The Haunting of Hotel LaBelle
When hotel inspector, Tallulah Thompson, is called in along with her pug, Franny, to investigate renovation delays, she meets an extremely annoyed and dapper turn-of-the-century innkeeper. The only problem is he’s in limbo, neither dead nor alive, and Tallulah and the pug are the first to see him in a hundred years.
Cursed by a medicine woman, “Love ‘em and Leave ‘em Lucius” Stewart is stuck between worlds until he finds his true love and gives her his heart. When he first sees Tallulah, he doesn’t know what he’s feeling. Yet, her stunning beauty, and feisty attitude pull him in.
With the fate of Hotel LaBelle on the line, Tallulah with the help of a powerful medicine woman turns Lucius back into a flesh and blood man. She and Lucius team up to save the hotel, but Tallulah can't help but wonder if he will ever let go of his past love and learn to love again.
Her frown became deeper, her voice angrier. “Excuse me?”
Perhaps she didn’t understand him. He spoke slower and louder, “Your tribe. Are. You. Crow?”

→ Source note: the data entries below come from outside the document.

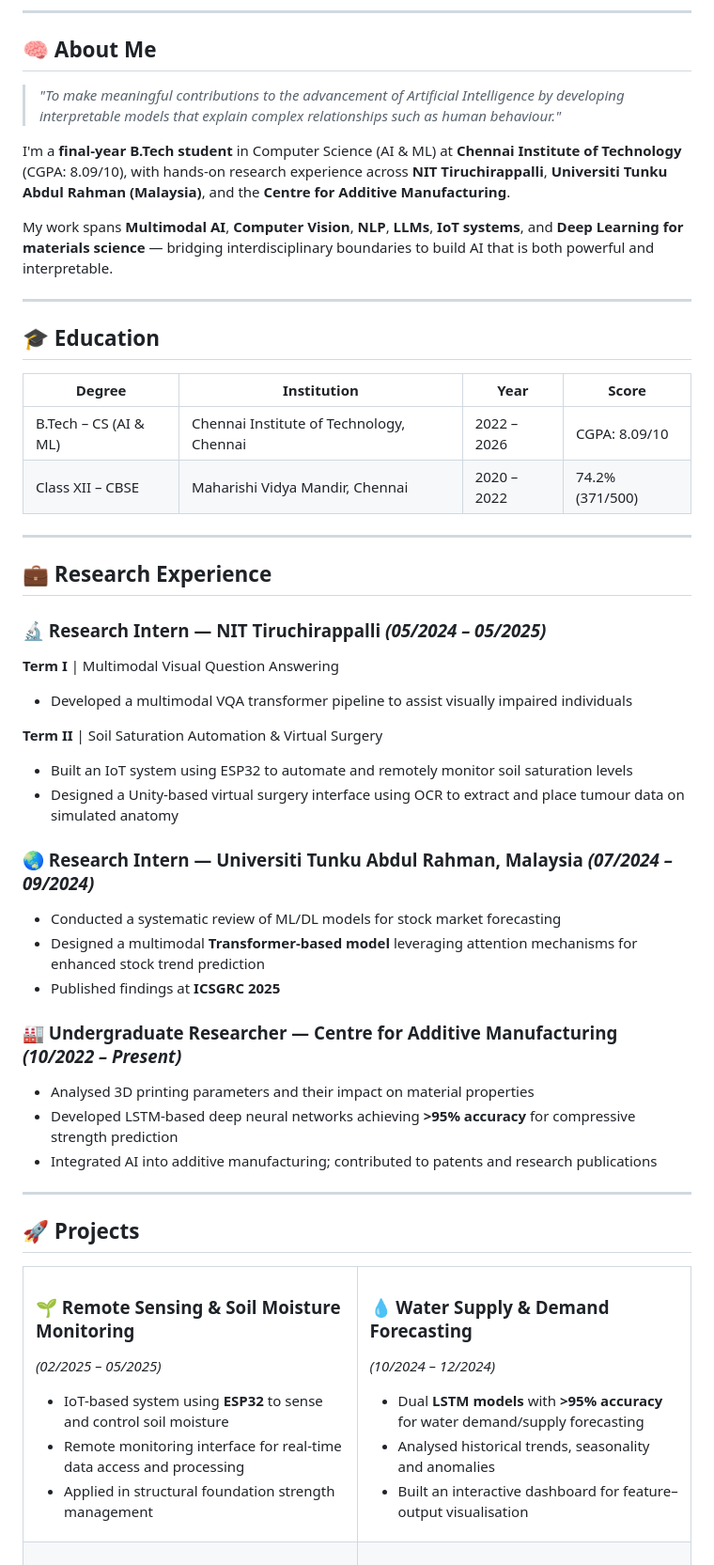
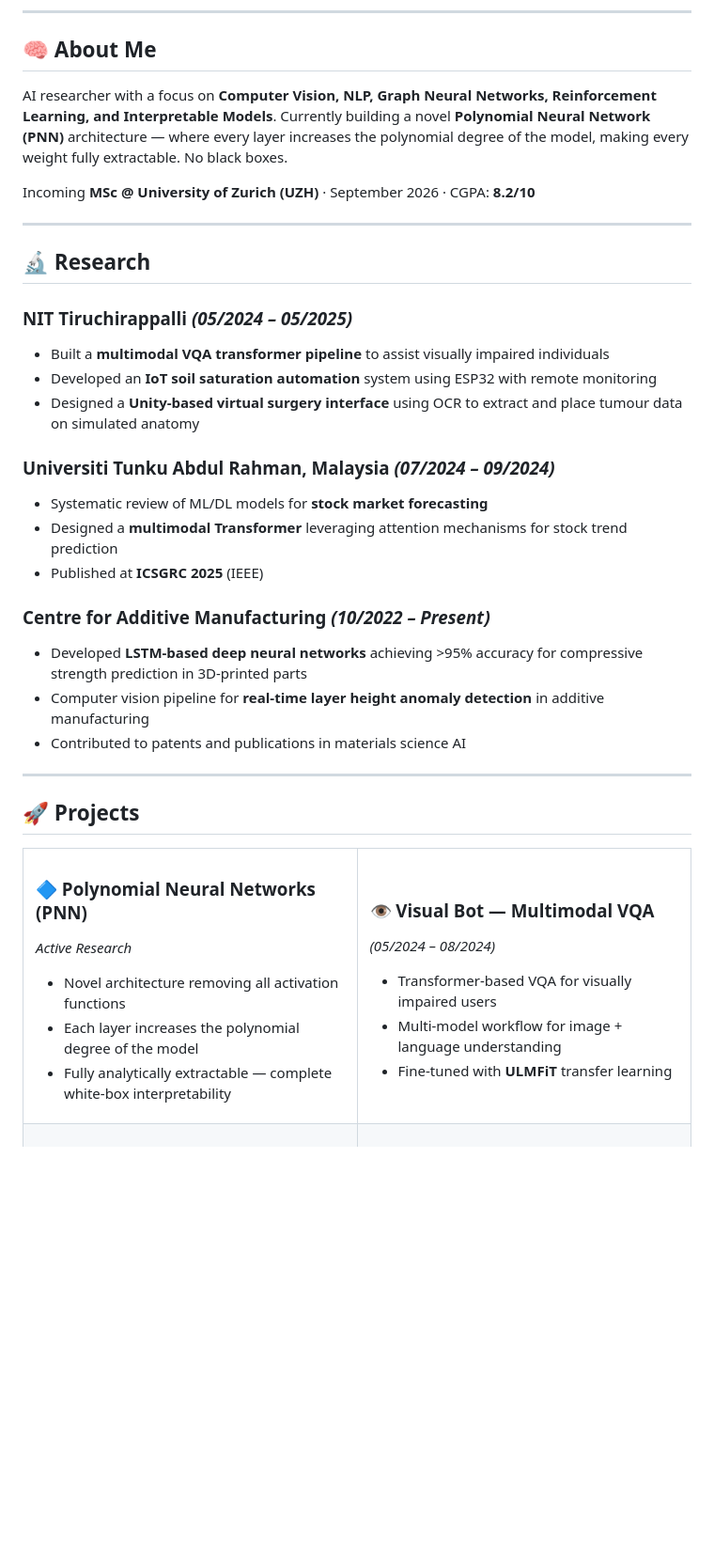
Before and after one commit to CharanR04/CharanR04, a Markdown page: README.md, the part around one of its changes. Shown at 94% size. Rendered like a GitHub page; blank space fills up the shorter version.

```diff
--- a/README.md
+++ b/README.md
@@ -18,42 +19,28 @@
 
 ## 🧠 About Me
 
-> *"To make meaningful contributions to the advancement of Artificial Intelligence by developing interpretable models that explain complex relationships such as human behaviour."*
+AI researcher with a focus on **Computer Vision, NLP, Graph Neural Networks, Reinforcement Learning, and Interpretable Models**. Currently building a novel **Polynomial Neural Network (PNN)** architecture — where every layer increases the polynomial degree of the model, making every weight fully extractable. No black boxes.
 
-I'm a **final-year B.Tech student** in Computer Science (AI & ML) at **Chennai Institute of Technology** (CGPA: 8.09/10), with hands-on research experience across **NIT Tiruchirappalli**, **Universiti Tunku Abdul Rahman (Malaysia)**, and the **Centre for Additive Manufacturing**.
-
-My work spans **Multimodal AI**, **Computer Vision**, **NLP**, **LLMs**, **IoT systems**, and **Deep Learning for materials science** — bridging interdisciplinary boundaries to build AI that is both powerful and interpretable.
+Incoming **MSc @ University of Zurich (UZH)** · September 2026 · CGPA: **8.2/10**
 
 ---
 
-## 🎓 Education
+## 🔬 Research
 
-| Degree | Institution | Year | Score |
-|--------|-------------|------|-------|
-| B.Tech – CS (AI & ML) | Chennai Institute of Technology, Chennai | 2022 – 2026 | CGPA: 8.09/10 |
-| Class XII – CBSE | Maharishi Vidya Mandir, Chennai | 2020 – 2022 | 74.2% (371/500) |
+### NIT Tiruchirappalli *(05/2024 – 05/2025)*
+- Built a **multimodal VQA transformer pipeline** to assist visually impaired individuals
+- Developed an **IoT soil saturation automation** system using ESP32 with remote monitoring
+- Designed a **Unity-based virtual surgery interface** using OCR to extract and place tumour data on simulated anatomy
 
----
+### Universiti Tunku Abdul Rahman, Malaysia *(07/2024 – 09/2024)*
+- Systematic review of ML/DL models for **stock market forecasting**
+- Designed a **multimodal Transformer** leveraging attention mechanisms for stock trend prediction
+- Published at **ICSGRC 2025** (IEEE)
 
-## 💼 Research Experience
-
-### 🔬 Research Intern — NIT Tiruchirappalli *(05/2024 – 05/2025)*
-**Term I** | Multimodal Visual Question Answering
-- Developed a multimodal VQA transformer pipeline to assist visually impaired individuals
-
-**Term II** | Soil Saturation Automation & Virtual Surgery
-- Built an IoT system using ESP32 to automate and remotely monitor soil saturation levels
-- Designed a Unity-based virtual surgery interface using OCR to extract and place tumour data on simulated anatomy
-
-### 🌏 Research Intern — Universiti Tunku Abdul Rahman, Malaysia *(07/2024 – 09/2024)*
-- Conducted a systematic review of ML/DL models for stock market forecasting
-- Designed a multimodal **Transformer-based model** leveraging attention mechanisms for enhanced stock trend prediction
-- Published findings at **ICSGRC 2025**
-
-### 🏭 Undergraduate Researcher — Centre for Additive Manufacturing *(10/2022 – Present)*
-- Analysed 3D printing parameters and their impact on material properties
-- Developed LSTM-based deep neural networks achieving **>95% accuracy** for compressive strength prediction
-- Integrated AI into additive manufacturing; contributed to patents and research publications
+### Centre for Additive Manufacturing *(10/2022 – Present)*
+- Developed **LSTM-based deep neural networks** achieving >95% accuracy for compressive strength prediction in 3D-printed parts
+- Computer vision pipeline for **real-time layer height anomaly detection** in additive manufacturing
+- Contributed to patents and publications in materials science AI
 
 ---
 
@@ -63,20 +50,20 @@ My work spans **Multimodal AI**, **Computer Vision**, **NLP**, **LLMs**, **IoT s
 <tr>
 <td width="50%">
 
-### 🌱 Remote Sensing & Soil Moisture Monitoring
-*(02/2025 – 05/2025)*
-- IoT-based system using **ESP32** to sense and control soil moisture
-- Remote monitoring interface for real-time data access and processing
-- Applied in structural foundation strength management
+### 🔷 Polynomial Neural Networks (PNN)
+*Active Research*
+- Novel architecture removing all activation functions
+- Each layer increases the polynomial degree of the model
+- Fully analytically extractable — complete white-box interpretability
 
 </td>
 <td width="50%">
 
-### 💧 Water Supply & Demand Forecasting
-*(10/2024 – 12/2024)*
-- Dual **LSTM models** with **>95% accuracy** for water demand/supply forecasting
-- Analysed historical trends, seasonality and anomalies
-- Built an interactive dashboard for feature–output visualisation
+### 👁️ Visual Bot — Multimodal VQA
+*(05/2024 – 08/2024)*
+- Transformer-based VQA for visually impaired users
+- Multi-model workflow for image + language understanding
+- Fine-tuned with **ULMFiT** transfer learning
 
 </td>
 </tr>
```
Also changed, not shown: other parts of README.md (+24 -24 lines).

“I. Am. Not. Deaf.” She patted her thigh. “Franny come. Get away from him.”
The little dog with the pushed-in face and bug eyes jumped and wagged its curly little tail harder as if in defiance of her owner’s orders. What’s with this so-ugly-it’s-cute creature, anyway?
“Franny! Come here.” The little dog plopped on its haunches and looked back and forth between the disturbingly familiar woman and him as if trying to decide which way to go.
Lucius stood and stretched, still trying to reconcile this woman’s ability to see him and her uncanny resemblance to the woman he’d loved and lost.
“Don’t you come near me.” She backed up to the desk, hands scrabbling on the mahogany surface. “Or I’ll, I’ll—”
“What? Hit me?” He laughed at her surprised expression—the mirror image of Mourning Dove’s wide-eyed, open-mouthed look when he’d proposed to her. “Throw something at me. Please.” He almost hoped he’d get smacked so he could feel something. Anything was better than this nothingness. A book flew at his head—and sailed through him, bouncing off the wall and landing on the floor.
Mouth agape, the woman stared from him to the book and back to him again. “You’re a ghost.”
“Not exactly. Shall we start over?” He leaned against the wall and folded his arms across his chest. “After a hundred years of being invisible to everyone except you, I’d like to know who you are and what you’re doing here.”
“Of course. Why not? Could today get any weirder?” She sank into the desk chair, shook her head, and sighed. “My name is Tallulah Thompson. I’m a hotel inspector, hired by the current owner as a consultant to find out why the renovations are delayed and what he needs to do to fix it. He’s teetering on the brink of bankruptcy.”
“What tribe are you?”
She jerked her head up and those doggone lapis lazuli eyes of hers sparked as if she’d strike him with lightning and kill him with one look. “No one asks that. It’s not politically correct.”
“Well, I guess you haven’t been talking to the right people. And I don’t know what you mean by that last part. I’ve never been involved in politics.”
“Nowadays, it’s considered rude to ask about another person’s national origins.” She threw her hands up. “Why am I giving a ghost an etiquette lesson? What am I thinking?”
“The Crow gal who cleans this place can feel me but never hears or sees me. You can. How is that possible?”
Tallulah wrapped her arms around her shoulders and shuddered as if chilled. “I’m Choctaw. My grandmother is a Medicine Woman. I see…things.”